» TASK TO CARRY OUT
If a line below contains the string "label", return that line.

» INPUT
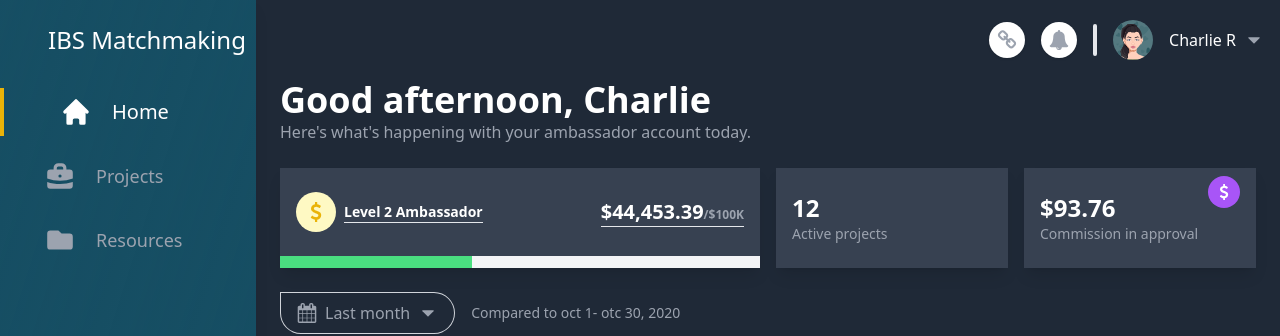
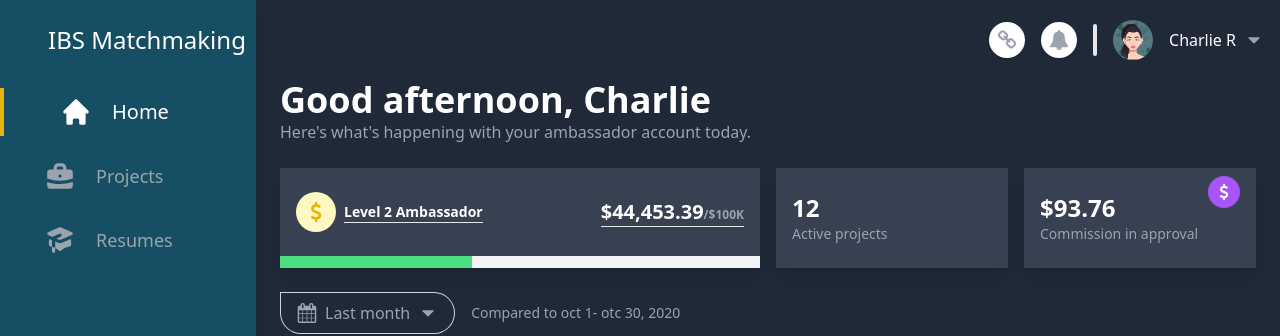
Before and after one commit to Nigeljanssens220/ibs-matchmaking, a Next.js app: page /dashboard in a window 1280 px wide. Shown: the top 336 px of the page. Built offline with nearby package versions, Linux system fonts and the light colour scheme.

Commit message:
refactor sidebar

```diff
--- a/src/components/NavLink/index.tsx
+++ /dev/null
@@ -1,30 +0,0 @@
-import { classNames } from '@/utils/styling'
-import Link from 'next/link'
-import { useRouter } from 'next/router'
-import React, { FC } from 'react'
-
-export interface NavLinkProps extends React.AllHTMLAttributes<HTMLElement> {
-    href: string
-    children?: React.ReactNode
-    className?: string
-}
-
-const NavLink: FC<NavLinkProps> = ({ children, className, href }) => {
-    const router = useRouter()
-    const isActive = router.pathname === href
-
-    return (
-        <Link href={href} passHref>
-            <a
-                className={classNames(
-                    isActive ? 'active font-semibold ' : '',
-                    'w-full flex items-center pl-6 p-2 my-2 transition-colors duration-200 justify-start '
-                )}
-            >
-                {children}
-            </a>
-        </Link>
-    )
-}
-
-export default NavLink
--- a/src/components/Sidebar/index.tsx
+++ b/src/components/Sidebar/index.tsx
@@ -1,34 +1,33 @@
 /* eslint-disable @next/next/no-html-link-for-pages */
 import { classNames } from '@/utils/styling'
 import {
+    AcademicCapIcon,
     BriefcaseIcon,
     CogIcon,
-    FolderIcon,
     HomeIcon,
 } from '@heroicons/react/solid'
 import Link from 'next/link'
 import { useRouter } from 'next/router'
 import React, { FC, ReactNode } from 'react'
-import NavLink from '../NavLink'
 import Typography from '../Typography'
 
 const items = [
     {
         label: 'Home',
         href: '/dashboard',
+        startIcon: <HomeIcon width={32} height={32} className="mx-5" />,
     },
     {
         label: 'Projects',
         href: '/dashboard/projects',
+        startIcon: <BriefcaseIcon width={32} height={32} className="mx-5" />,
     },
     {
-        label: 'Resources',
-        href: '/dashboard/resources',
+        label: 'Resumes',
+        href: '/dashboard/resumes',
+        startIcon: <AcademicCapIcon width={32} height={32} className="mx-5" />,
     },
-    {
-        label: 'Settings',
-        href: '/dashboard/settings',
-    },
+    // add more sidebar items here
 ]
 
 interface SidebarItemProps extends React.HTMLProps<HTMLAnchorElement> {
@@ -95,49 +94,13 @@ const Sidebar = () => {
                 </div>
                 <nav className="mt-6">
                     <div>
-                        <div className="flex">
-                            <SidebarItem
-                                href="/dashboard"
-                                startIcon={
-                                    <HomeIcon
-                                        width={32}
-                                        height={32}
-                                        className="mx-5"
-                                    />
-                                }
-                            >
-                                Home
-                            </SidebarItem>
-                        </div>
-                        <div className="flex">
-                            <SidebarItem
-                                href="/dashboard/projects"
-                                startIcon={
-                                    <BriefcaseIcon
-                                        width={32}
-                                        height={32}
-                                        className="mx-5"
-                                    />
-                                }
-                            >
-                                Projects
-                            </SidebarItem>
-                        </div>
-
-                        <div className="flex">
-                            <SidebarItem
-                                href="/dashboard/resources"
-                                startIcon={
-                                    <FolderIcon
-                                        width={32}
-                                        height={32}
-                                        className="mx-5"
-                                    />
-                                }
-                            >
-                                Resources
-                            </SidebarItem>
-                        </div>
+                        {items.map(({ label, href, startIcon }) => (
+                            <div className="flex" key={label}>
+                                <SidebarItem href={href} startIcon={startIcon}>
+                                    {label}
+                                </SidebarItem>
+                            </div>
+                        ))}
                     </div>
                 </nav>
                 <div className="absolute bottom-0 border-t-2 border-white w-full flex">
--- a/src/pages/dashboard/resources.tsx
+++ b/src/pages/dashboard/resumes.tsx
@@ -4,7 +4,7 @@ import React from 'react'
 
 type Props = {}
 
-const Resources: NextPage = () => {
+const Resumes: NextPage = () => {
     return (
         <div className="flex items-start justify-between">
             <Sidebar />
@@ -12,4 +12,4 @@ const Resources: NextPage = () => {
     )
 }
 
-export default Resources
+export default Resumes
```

» WRITTEN SOLUTION
         label: 'Home',
         label: 'Projects',
-        label: 'Resources',
+        label: 'Resumes',
-        label: 'Settings',
+                        {items.map(({ label, href, startIcon }) => (
+                            <div className="flex" key={label}>
+                                    {label}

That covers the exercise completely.